“It was actually a little spooky to watch a truck that size rocking back and forth like that at over 100 mph,” Biekx said. “I’m glad he lifted, because I don’t think there’s a guardrail anywhere that was designed to handle a truck like that giving it a good punch at 120 mph.”
The winners in the race class of each category included: Gord Kennedy, Big Rig; Dave Denning, Tuff Truck; Doug McKellar, Race Truck; and John Doornbosch, Racer Truck. The event included a Show and Shine competition, with organizers estimating as many as 65 trucks taking part. For the first time since the show began, there was a two-way tie for Best of Show between: Sean Bowker of Sunrise Equipment’s Peterbilt and Doug and Kim Fisher’s 2007 Pete known as ‘The Gambler.’
Other winners included: Legacy Express, Best Fleet; Doug and Kim Fisher, Wildest Custom; Sean Bowker, Best Interior; A/C Hunter, Best ‘D’ Truck and Best Sterling; Dave Cowan, Best Truck/Trailer; Barry Petteplace, Best Vintage and Best Mack; Kevin Holborn, Best Hardy Truck; Dale Horst, Best Day Cab; Paul Hatchley, Bad Ass Truck; Les Thompson, Best Western Star; Dan Hathaway, Best Peterbilt; Dan Miskie, Best Kenworth; Dave Badgegrow, Best Freightliner; and John Cawston, Best Volvo.
The spectator count was down slightly from last year, thanks in part to “Internet weather doomsdayers,” according to Biekx, though he says he was still pleased with the turnout.
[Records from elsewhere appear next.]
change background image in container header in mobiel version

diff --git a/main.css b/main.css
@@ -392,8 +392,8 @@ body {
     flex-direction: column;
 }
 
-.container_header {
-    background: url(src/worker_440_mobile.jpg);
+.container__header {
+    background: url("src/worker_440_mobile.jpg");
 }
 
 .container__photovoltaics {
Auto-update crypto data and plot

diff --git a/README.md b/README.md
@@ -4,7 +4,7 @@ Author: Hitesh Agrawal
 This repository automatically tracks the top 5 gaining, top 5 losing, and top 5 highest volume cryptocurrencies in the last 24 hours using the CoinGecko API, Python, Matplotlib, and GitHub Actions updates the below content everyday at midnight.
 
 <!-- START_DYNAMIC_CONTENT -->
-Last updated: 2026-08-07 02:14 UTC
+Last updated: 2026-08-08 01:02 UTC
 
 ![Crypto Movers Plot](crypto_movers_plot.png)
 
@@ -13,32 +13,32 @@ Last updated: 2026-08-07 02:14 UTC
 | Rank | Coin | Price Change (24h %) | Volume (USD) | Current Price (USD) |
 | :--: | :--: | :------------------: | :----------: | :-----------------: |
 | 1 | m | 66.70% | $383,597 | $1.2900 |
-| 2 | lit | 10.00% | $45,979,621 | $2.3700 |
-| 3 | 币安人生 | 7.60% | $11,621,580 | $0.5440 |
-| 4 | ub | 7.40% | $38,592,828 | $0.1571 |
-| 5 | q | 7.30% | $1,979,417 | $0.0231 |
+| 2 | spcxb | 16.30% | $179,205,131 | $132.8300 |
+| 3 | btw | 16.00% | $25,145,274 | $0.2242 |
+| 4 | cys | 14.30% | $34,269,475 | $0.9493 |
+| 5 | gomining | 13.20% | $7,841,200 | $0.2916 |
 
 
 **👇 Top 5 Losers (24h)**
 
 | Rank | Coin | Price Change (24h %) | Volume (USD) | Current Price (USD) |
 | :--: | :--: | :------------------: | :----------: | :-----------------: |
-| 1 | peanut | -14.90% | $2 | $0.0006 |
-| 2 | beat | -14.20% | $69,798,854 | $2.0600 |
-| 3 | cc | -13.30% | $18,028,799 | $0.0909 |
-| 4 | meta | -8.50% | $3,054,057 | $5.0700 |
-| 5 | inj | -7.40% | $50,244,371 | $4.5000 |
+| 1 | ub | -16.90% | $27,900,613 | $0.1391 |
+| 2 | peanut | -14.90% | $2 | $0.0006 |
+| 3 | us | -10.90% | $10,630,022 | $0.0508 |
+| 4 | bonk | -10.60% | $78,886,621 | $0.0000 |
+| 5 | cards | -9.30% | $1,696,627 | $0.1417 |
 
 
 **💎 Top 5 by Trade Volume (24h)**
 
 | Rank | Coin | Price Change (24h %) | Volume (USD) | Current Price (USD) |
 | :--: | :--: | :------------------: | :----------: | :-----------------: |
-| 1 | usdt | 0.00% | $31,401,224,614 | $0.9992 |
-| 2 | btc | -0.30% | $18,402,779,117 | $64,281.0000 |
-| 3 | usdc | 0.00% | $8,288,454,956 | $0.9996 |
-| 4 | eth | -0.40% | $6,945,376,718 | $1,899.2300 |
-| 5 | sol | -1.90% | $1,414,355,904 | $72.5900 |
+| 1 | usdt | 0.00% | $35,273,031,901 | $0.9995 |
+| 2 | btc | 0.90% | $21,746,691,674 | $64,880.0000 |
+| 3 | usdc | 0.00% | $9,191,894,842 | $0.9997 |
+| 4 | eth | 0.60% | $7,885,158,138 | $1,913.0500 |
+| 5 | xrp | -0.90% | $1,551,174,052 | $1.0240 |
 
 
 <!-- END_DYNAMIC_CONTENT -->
“Earl Hardy and the folks from Team Truck Centres were happy with the event, weather forecasts considered, and are looking forward to next year,” Biekx said. He added that organizers are already planning improvements for next year’s show, including a possible dance party, bonfire and corn roast to enhance the “weekend event” feeling.